Exercise requirements: In how many lines of the records does the string "bottom" appear? State only the number.

────────────────

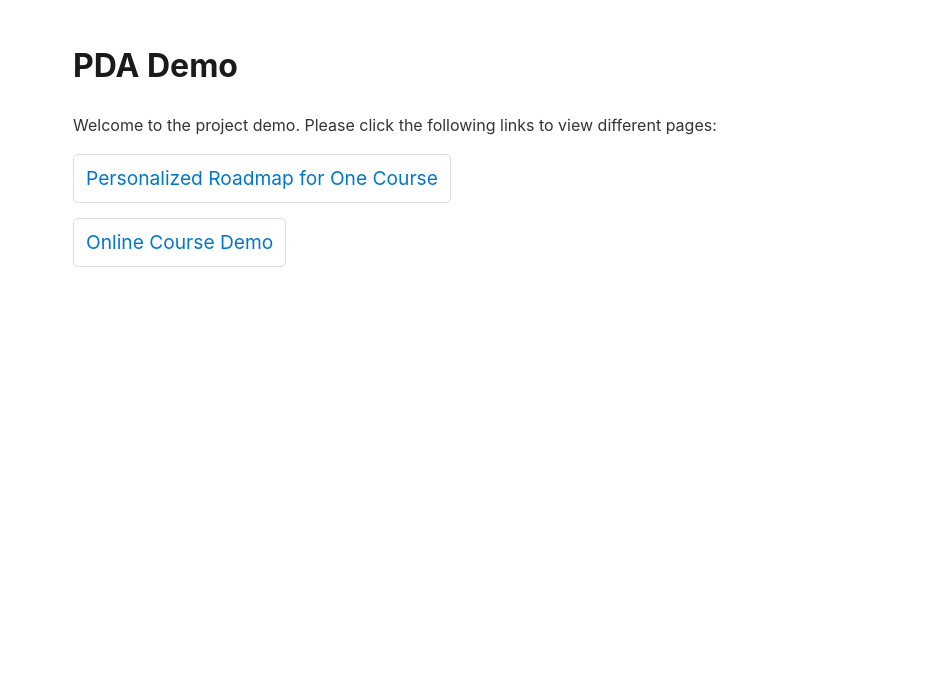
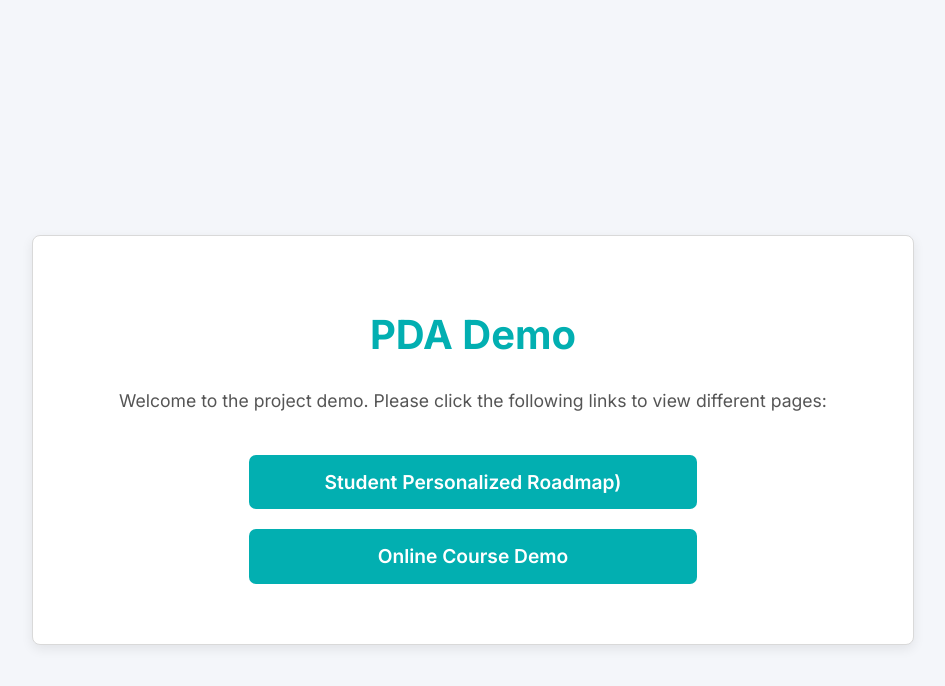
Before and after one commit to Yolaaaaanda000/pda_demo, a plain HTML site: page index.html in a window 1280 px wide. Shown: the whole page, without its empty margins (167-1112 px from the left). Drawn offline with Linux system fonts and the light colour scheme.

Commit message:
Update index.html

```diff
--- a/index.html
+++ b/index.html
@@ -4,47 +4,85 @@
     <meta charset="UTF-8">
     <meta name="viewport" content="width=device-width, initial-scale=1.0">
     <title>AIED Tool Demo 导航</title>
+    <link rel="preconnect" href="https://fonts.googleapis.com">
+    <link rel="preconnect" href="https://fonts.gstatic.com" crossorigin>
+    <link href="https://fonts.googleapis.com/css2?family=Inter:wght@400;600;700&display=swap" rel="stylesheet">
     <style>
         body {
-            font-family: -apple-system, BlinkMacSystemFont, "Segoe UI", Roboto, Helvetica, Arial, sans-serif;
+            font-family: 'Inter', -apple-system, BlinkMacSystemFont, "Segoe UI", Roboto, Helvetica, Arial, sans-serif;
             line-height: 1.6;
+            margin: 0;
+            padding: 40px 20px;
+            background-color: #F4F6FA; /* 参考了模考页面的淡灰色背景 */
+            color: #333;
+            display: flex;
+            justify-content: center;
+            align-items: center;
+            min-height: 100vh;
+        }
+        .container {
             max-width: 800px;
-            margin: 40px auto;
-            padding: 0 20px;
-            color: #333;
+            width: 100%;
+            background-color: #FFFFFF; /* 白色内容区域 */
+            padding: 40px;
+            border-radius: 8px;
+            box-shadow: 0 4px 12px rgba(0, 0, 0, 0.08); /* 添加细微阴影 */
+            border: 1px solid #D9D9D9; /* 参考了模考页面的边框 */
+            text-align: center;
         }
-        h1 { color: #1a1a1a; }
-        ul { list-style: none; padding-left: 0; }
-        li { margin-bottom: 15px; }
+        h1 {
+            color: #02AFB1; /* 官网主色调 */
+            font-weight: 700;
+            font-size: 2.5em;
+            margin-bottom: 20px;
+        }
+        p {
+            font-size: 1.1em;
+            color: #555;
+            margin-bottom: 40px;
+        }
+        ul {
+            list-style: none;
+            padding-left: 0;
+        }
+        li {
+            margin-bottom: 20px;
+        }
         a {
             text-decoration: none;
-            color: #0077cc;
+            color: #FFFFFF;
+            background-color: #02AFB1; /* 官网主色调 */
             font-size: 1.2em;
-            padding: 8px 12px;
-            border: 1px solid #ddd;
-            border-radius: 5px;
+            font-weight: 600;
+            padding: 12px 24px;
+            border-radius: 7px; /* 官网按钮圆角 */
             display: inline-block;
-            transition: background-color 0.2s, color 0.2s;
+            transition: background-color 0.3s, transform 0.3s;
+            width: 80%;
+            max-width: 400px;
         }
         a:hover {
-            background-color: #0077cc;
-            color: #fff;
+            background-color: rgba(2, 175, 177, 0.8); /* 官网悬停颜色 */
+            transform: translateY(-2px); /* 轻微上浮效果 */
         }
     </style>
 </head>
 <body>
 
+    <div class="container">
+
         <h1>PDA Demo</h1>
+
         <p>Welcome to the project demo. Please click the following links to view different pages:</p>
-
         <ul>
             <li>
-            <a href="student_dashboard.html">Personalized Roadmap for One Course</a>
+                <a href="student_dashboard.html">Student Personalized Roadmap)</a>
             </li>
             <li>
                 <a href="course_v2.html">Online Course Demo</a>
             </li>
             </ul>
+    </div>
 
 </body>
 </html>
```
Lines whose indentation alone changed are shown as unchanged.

────────────────

Response area: 4